■ EXERCISE PROMPT
Without including any picture, return the complete set of records exactly.

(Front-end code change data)
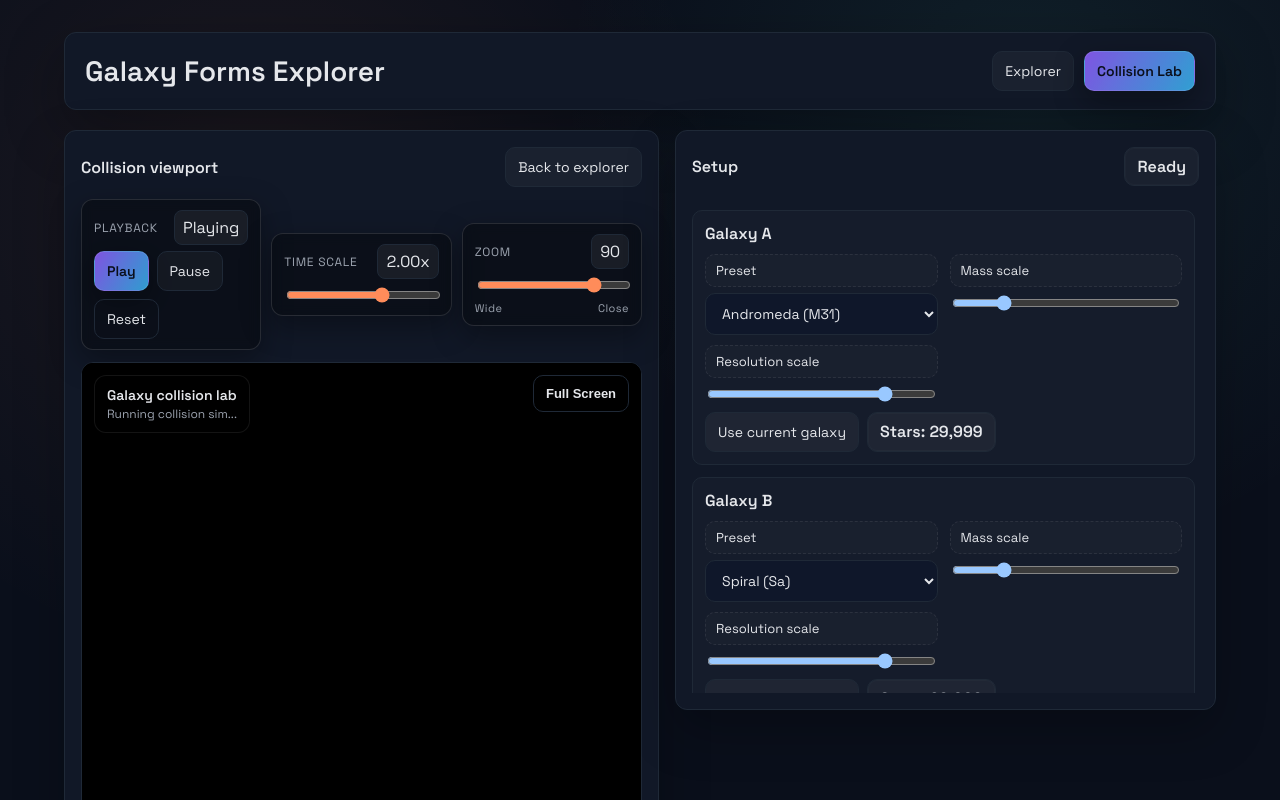
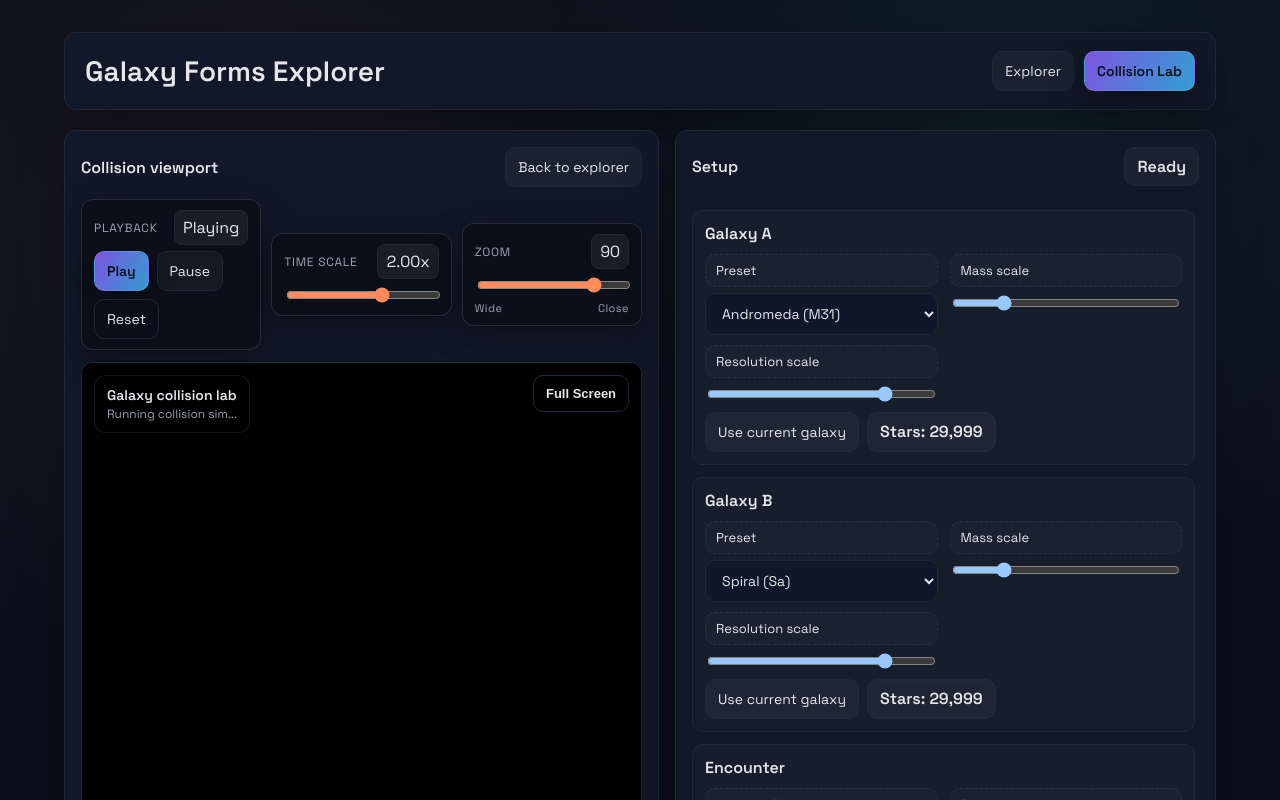
Before and after one commit to jamesmiller2404/galaxy-viewer-web, a React (Vite) app: page / in a window 1280 px wide. Both pictures are taken after a click on the button "Collision Lab". Shown: the top 800 px of the page. Built offline with nearby package versions, Linux system fonts and the light colour scheme.

Commit message:
ui modifications and maybe fixed aspect ration problem upon exiting full screen in collision lab

```diff
--- a/src/CollisionLab.tsx
+++ b/src/CollisionLab.tsx
@@ -522,7 +522,7 @@ export function CollisionLab({ currentParams, isMobile, onExit }: Props) {
   };
 
   return (
-    <div className="layout">
+    <div className="layout collision-layout">
       <section className="panel viewport-panel">
         <div className="panel-heading-row">
           <div className="panel-heading">Collision viewport</div>
--- a/src/styles.css
+++ b/src/styles.css
@@ -309,6 +309,15 @@ h1 {
   gap: 12px;
   padding-right: 4px;
   padding-bottom: 6px;
+}
+
+.collision-layout .controls-panel {
+  max-height: none;
+}
+
+.collision-layout .controls-scroll {
+  overflow: visible;
+  max-height: none;
 }
 
 .panel-heading {
```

■ RESPONSE TO THIS EXERCISE
Before and after one commit to jamesmiller2404/galaxy-viewer-web, a React (Vite) app: page / in a window 1280 px wide. Both pictures are taken after a click on the button "Collision Lab". Shown: the top 800 px of the page. Built offline with nearby package versions, Linux system fonts and the light colour scheme.

Commit message:
ui modifications and maybe fixed aspect ration problem upon exiting full screen in collision lab

```diff
--- a/src/CollisionLab.tsx
+++ b/src/CollisionLab.tsx
@@ -522,7 +522,7 @@ export function CollisionLab({ currentParams, isMobile, onExit }: Props) {
   };
 
   return (
-    <div className="layout">
+    <div className="layout collision-layout">
       <section className="panel viewport-panel">
         <div className="panel-heading-row">
           <div className="panel-heading">Collision viewport</div>
--- a/src/styles.css
+++ b/src/styles.css
@@ -309,6 +309,15 @@ h1 {
   gap: 12px;
   padding-right: 4px;
   padding-bottom: 6px;
+}
+
+.collision-layout .controls-panel {
+  max-height: none;
+}
+
+.collision-layout .controls-scroll {
+  overflow: visible;
+  max-height: none;
 }
 
 .panel-heading {
```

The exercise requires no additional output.